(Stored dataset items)

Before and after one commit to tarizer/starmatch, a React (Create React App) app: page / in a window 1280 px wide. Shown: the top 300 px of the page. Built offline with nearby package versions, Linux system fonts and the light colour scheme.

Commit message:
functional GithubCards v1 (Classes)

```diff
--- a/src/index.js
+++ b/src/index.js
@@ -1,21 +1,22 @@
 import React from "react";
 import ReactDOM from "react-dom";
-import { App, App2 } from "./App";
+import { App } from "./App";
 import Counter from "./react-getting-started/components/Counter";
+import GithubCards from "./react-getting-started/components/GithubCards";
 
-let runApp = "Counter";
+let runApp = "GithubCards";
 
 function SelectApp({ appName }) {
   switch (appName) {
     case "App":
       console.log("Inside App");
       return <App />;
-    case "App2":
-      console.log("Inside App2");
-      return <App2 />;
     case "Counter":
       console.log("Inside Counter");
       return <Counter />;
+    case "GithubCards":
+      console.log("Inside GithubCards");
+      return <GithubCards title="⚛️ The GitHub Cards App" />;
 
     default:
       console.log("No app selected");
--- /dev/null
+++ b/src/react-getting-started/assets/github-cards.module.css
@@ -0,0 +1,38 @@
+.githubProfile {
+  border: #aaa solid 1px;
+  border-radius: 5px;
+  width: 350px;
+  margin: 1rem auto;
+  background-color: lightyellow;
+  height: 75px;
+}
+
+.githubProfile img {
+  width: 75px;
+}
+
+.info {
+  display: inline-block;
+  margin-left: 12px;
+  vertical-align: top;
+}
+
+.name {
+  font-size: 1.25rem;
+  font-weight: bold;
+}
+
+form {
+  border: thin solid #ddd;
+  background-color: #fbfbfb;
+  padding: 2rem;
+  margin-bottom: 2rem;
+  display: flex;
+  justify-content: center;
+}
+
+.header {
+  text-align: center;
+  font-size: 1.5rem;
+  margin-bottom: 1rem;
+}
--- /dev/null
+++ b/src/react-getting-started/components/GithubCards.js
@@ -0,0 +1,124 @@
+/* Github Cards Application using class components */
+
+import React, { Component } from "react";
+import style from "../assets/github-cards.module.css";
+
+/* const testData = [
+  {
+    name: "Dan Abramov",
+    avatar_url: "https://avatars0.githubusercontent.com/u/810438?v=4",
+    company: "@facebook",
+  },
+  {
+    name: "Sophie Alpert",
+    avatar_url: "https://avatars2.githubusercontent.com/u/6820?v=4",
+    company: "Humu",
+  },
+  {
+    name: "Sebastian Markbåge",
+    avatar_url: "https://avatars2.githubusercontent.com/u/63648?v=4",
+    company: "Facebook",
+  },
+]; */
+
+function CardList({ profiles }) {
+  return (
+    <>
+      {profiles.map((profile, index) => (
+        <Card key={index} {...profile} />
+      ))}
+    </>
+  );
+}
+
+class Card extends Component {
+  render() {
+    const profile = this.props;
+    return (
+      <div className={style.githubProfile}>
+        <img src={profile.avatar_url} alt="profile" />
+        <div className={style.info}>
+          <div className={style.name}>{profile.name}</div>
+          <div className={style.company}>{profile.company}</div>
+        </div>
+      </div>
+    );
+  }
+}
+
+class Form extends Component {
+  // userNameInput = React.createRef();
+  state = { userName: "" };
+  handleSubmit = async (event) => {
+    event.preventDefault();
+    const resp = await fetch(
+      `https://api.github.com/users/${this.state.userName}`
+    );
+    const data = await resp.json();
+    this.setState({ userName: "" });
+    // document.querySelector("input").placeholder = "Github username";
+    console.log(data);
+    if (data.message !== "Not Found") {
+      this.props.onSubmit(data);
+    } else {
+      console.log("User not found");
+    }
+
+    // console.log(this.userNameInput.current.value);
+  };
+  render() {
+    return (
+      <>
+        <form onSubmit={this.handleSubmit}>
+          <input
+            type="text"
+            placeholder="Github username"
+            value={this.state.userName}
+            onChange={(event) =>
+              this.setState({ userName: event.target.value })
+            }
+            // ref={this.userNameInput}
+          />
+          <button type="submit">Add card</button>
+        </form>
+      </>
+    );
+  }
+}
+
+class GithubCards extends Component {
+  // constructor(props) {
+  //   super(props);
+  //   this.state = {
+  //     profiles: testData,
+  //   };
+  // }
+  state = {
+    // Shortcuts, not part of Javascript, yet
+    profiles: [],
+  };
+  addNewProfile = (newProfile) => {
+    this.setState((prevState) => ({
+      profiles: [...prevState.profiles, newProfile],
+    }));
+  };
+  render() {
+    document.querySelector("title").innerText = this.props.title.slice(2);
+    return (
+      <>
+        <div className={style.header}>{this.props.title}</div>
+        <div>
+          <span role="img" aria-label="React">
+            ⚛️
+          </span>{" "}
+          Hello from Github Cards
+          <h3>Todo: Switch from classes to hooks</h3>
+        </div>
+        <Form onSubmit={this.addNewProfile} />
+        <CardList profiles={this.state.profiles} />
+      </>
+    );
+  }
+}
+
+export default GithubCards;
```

Problem to solve = All of the records above should be repeated exactly.

Exercise response =
Before and after one commit to tarizer/starmatch, a React (Create React App) app: page / in a window 1280 px wide. Shown: the top 300 px of the page. Built offline with nearby package versions, Linux system fonts and the light colour scheme.

Commit message:
functional GithubCards v1 (Classes)

```diff
--- a/src/index.js
+++ b/src/index.js
@@ -1,21 +1,22 @@
 import React from "react";
 import ReactDOM from "react-dom";
-import { App, App2 } from "./App";
+import { App } from "./App";
 import Counter from "./react-getting-started/components/Counter";
+import GithubCards from "./react-getting-started/components/GithubCards";
 
-let runApp = "Counter";
+let runApp = "GithubCards";
 
 function SelectApp({ appName }) {
   switch (appName) {
     case "App":
       console.log("Inside App");
       return <App />;
-    case "App2":
-      console.log("Inside App2");
-      return <App2 />;
     case "Counter":
       console.log("Inside Counter");
       return <Counter />;
+    case "GithubCards":
+      console.log("Inside GithubCards");
+      return <GithubCards title="⚛️ The GitHub Cards App" />;
 
     default:
       console.log("No app selected");
--- /dev/null
+++ b/src/react-getting-started/assets/github-cards.module.css
@@ -0,0 +1,38 @@
+.githubProfile {
+  border: #aaa solid 1px;
+  border-radius: 5px;
+  width: 350px;
+  margin: 1rem auto;
+  background-color: lightyellow;
+  height: 75px;
+}
+
+.githubProfile img {
+  width: 75px;
+}
+
+.info {
+  display: inline-block;
+  margin-left: 12px;
+  vertical-align: top;
+}
+
+.name {
+  font-size: 1.25rem;
+  font-weight: bold;
+}
+
+form {
+  border: thin solid #ddd;
+  background-color: #fbfbfb;
+  padding: 2rem;
+  margin-bottom: 2rem;
+  display: flex;
+  justify-content: center;
+}
+
+.header {
+  text-align: center;
+  font-size: 1.5rem;
+  margin-bottom: 1rem;
+}
--- /dev/null
+++ b/src/react-getting-started/components/GithubCards.js
@@ -0,0 +1,124 @@
+/* Github Cards Application using class components */
+
+import React, { Component } from "react";
+import style from "../assets/github-cards.module.css";
+
+/* const testData = [
+  {
+    name: "Dan Abramov",
+    avatar_url: "https://avatars0.githubusercontent.com/u/810438?v=4",
+    company: "@facebook",
+  },
+  {
+    name: "Sophie Alpert",
+    avatar_url: "https://avatars2.githubusercontent.com/u/6820?v=4",
+    company: "Humu",
+  },
+  {
+    name: "Sebastian Markbåge",
+    avatar_url: "https://avatars2.githubusercontent.com/u/63648?v=4",
+    company: "Facebook",
+  },
+]; */
+
+function CardList({ profiles }) {
+  return (
+    <>
+      {profiles.map((profile, index) => (
+        <Card key={index} {...profile} />
+      ))}
+    </>
+  );
+}
+
+class Card extends Component {
+  render() {
+    const profile = this.props;
+    return (
+      <div className={style.githubProfile}>
+        <img src={profile.avatar_url} alt="profile" />
+        <div className={style.info}>
+          <div className={style.name}>{profile.name}</div>
+          <div className={style.company}>{profile.company}</div>
+        </div>
+      </div>
+    );
+  }
+}
+
+class Form extends Component {
+  // userNameInput = React.createRef();
+  state = { userName: "" };
+  handleSubmit = async (event) => {
+    event.preventDefault();
+    const resp = await fetch(
+      `https://api.github.com/users/${this.state.userName}`
+    );
+    const data = await resp.json();
+    this.setState({ userName: "" });
+    // document.querySelector("input").placeholder = "Github username";
+    console.log(data);
+    if (data.message !== "Not Found") {
+      this.props.onSubmit(data);
+    } else {
+      console.log("User not found");
+    }
+
+    // console.log(this.userNameInput.current.value);
+  };
+  render() {
+    return (
+      <>
+        <form onSubmit={this.handleSubmit}>
+          <input
+            type="text"
+            placeholder="Github username"
+            value={this.state.userName}
+            onChange={(event) =>
+              this.setState({ userName: event.target.value })
+            }
+            // ref={this.userNameInput}
+          />
+          <button type="submit">Add card</button>
+        </form>
+      </>
+    );
+  }
+}
+
+class GithubCards extends Component {
+  // constructor(props) {
+  //   super(props);
+  //   this.state = {
+  //     profiles: testData,
+  //   };
+  // }
+  state = {
+    // Shortcuts, not part of Javascript, yet
+    profiles: [],
+  };
+  addNewProfile = (newProfile) => {
+    this.setState((prevState) => ({
+      profiles: [...prevState.profiles, newProfile],
+    }));
+  };
+  render() {
+    document.querySelector("title").innerText = this.props.title.slice(2);
+    return (
+      <>
+        <div className={style.header}>{this.props.title}</div>
+        <div>
+          <span role="img" aria-label="React">
+            ⚛️
+          </span>{" "}
+          Hello from Github Cards
+          <h3>Todo: Switch from classes to hooks</h3>
+        </div>
+        <Form onSubmit={this.addNewProfile} />
+        <CardList profiles={this.state.profiles} />
+      </>
+    );
+  }
+}
+
+export default GithubCards;
```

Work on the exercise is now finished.